### INSTRUCTIONS TO FOLLOW:
Only the total should be returned: the number of lines in the data that hold the string "converges".

(Records from a dataset)

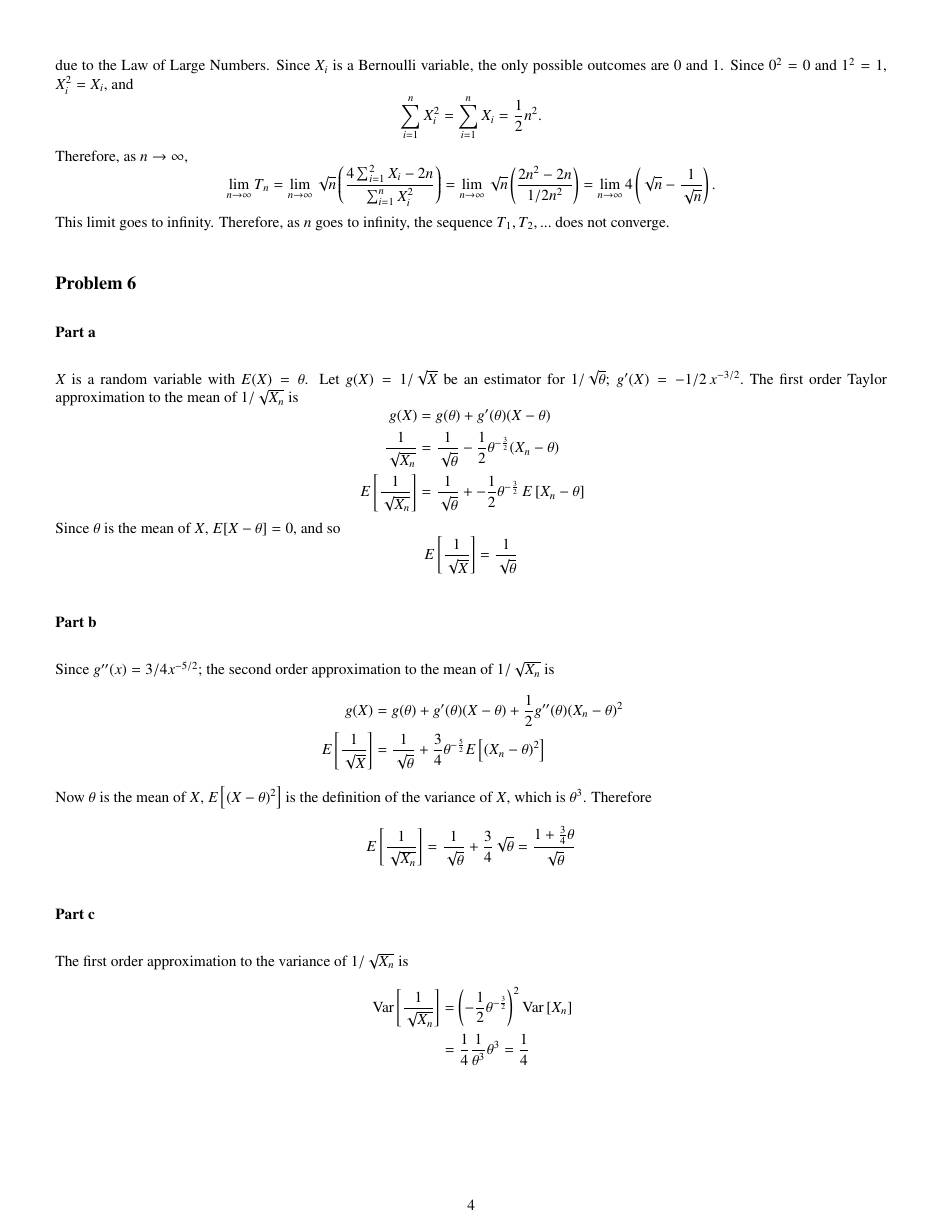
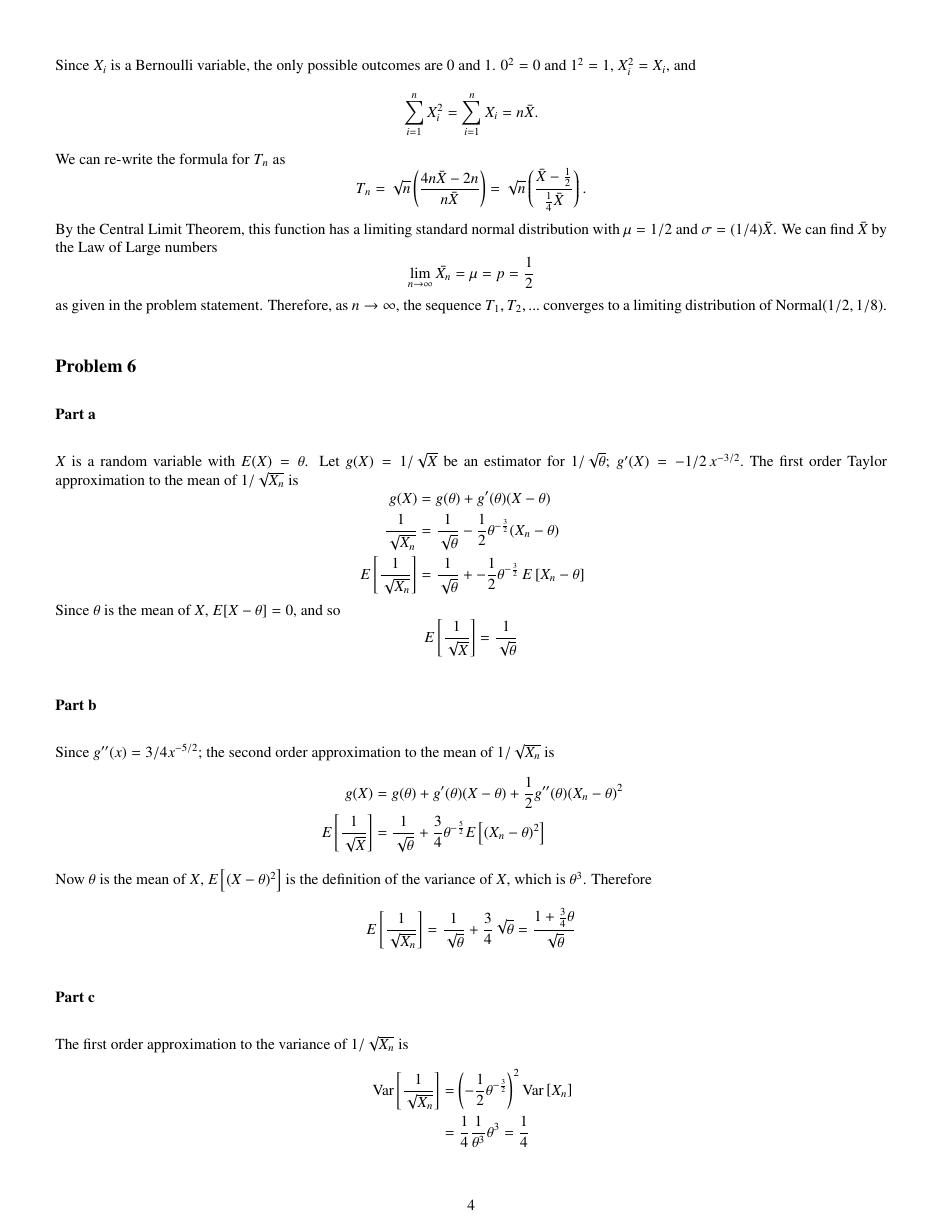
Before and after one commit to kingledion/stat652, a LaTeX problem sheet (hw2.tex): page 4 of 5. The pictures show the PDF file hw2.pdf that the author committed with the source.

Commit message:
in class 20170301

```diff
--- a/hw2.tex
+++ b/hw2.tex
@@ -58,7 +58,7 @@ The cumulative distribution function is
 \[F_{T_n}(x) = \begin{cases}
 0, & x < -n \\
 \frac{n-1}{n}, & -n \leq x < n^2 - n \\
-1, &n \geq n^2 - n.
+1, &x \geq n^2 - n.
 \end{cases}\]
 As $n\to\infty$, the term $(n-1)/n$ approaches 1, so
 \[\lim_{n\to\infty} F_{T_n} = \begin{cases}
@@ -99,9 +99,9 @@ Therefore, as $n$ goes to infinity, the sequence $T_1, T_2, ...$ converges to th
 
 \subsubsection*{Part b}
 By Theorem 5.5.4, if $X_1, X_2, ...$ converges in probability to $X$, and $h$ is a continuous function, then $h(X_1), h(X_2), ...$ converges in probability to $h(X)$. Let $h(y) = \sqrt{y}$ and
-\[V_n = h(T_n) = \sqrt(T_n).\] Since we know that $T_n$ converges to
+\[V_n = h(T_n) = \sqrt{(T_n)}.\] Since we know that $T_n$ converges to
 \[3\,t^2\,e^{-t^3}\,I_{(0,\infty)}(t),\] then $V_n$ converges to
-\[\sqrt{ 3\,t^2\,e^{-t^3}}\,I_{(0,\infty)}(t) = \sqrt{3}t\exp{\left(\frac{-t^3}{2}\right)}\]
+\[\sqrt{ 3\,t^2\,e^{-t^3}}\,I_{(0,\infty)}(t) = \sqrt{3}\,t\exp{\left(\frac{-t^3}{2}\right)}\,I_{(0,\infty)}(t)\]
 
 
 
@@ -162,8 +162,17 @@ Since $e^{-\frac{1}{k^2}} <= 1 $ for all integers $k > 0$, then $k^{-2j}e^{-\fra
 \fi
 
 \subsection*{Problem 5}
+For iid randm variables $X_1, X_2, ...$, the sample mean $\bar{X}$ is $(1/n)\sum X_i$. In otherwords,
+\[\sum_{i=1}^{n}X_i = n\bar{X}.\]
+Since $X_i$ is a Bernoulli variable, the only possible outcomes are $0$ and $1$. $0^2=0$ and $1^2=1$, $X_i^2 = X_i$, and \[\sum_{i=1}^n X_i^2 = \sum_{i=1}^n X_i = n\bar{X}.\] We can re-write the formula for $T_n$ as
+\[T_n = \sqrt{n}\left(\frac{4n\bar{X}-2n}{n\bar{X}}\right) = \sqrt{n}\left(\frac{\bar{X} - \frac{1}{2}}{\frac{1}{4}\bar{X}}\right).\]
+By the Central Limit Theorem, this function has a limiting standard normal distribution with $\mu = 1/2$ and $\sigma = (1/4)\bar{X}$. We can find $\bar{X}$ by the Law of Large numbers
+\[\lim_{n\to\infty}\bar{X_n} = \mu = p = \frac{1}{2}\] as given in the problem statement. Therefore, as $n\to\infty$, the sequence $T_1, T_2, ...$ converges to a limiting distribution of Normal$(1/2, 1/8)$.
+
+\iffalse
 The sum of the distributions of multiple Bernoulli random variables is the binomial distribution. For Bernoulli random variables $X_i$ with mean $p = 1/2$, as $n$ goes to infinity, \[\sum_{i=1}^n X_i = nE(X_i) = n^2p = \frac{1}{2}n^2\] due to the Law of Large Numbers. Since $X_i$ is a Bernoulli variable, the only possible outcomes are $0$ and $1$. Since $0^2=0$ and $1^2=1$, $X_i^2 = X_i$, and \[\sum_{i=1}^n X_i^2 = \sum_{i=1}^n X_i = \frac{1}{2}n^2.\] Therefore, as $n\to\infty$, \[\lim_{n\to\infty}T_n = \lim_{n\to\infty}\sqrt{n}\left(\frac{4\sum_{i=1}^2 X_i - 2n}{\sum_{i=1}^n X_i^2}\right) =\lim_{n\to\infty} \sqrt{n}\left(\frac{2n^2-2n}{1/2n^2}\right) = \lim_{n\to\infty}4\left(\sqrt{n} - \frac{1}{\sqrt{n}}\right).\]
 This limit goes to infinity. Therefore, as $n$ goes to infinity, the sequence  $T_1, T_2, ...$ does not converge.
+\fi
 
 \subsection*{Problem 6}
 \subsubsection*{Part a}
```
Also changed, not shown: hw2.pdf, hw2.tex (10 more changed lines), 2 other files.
---
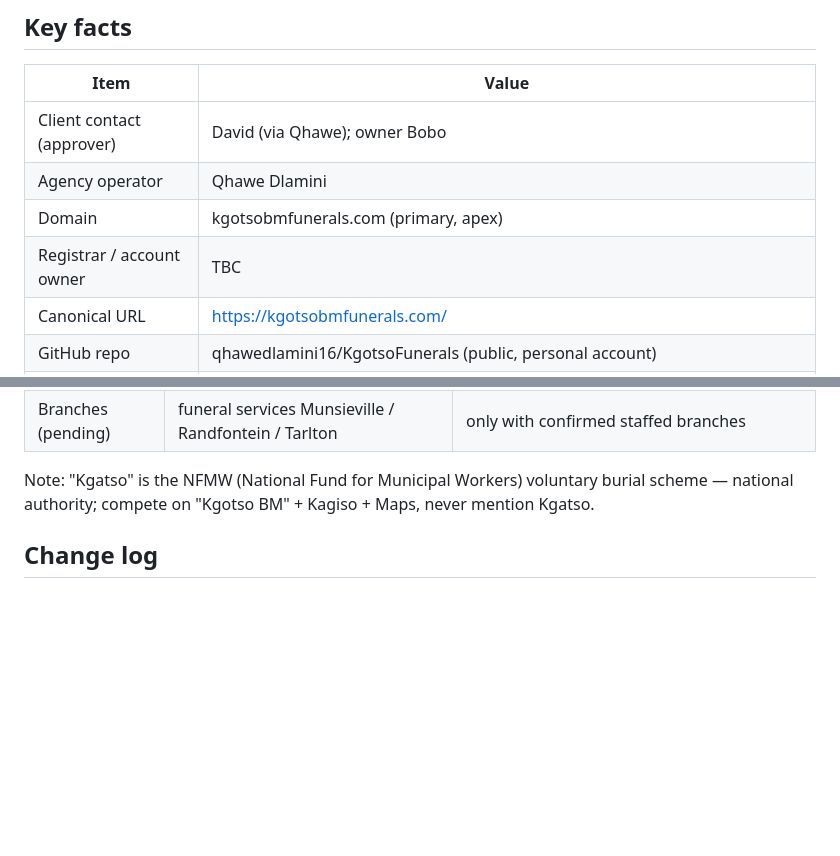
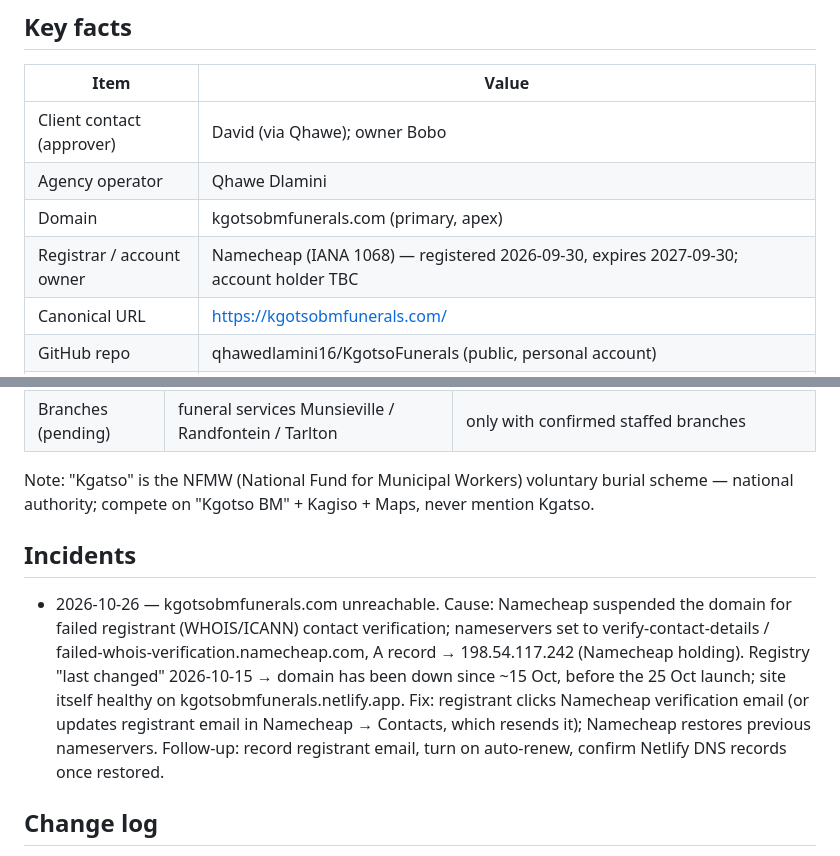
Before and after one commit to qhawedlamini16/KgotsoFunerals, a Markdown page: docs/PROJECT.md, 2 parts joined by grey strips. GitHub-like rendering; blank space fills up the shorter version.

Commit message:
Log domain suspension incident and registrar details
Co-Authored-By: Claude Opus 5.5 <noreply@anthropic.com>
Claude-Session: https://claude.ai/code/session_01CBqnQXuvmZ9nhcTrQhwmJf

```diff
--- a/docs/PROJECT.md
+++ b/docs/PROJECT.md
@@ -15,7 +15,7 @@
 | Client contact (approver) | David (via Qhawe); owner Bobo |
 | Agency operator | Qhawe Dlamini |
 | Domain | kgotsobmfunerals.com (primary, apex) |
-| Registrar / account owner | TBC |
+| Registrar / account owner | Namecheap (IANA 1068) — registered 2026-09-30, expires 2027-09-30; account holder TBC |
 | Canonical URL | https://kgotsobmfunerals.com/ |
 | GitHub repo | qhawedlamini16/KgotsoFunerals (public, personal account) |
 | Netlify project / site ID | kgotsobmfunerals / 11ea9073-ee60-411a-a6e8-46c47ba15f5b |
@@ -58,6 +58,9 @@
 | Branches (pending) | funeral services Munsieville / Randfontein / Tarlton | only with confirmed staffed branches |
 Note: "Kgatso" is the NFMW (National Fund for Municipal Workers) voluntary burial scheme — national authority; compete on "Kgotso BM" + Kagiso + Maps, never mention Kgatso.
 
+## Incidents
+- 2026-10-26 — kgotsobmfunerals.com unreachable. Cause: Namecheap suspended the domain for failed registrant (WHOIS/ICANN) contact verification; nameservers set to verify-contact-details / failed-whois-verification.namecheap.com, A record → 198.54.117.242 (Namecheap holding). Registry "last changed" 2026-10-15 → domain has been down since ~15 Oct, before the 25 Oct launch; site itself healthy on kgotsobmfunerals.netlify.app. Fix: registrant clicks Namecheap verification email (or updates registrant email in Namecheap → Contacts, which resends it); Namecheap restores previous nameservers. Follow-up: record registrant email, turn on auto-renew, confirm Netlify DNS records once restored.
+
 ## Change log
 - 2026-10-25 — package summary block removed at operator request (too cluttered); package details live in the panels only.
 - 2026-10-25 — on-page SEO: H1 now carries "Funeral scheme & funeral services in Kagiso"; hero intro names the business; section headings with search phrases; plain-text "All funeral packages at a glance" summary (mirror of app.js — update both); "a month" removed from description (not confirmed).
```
==
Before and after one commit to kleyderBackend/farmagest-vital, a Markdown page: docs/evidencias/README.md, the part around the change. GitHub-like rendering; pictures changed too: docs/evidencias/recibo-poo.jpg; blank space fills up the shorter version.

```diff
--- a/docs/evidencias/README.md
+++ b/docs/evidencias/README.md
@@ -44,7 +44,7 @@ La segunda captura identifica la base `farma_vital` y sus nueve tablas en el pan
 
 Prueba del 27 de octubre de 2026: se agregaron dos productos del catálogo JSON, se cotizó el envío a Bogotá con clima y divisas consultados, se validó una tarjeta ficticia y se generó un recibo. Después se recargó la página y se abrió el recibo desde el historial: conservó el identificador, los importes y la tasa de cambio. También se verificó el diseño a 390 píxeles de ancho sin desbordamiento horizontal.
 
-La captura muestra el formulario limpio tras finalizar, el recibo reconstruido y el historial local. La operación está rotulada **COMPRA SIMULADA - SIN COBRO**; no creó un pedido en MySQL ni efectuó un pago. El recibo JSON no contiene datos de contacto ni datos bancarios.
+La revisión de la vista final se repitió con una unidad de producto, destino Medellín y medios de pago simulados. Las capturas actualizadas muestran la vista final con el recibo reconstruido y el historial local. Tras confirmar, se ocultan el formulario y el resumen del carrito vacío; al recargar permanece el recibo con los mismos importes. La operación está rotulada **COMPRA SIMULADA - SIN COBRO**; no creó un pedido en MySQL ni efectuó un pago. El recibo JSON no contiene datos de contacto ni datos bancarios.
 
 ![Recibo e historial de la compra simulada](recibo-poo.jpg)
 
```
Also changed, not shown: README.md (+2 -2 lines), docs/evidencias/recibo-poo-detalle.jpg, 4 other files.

### SOLVED PROBLEM:
6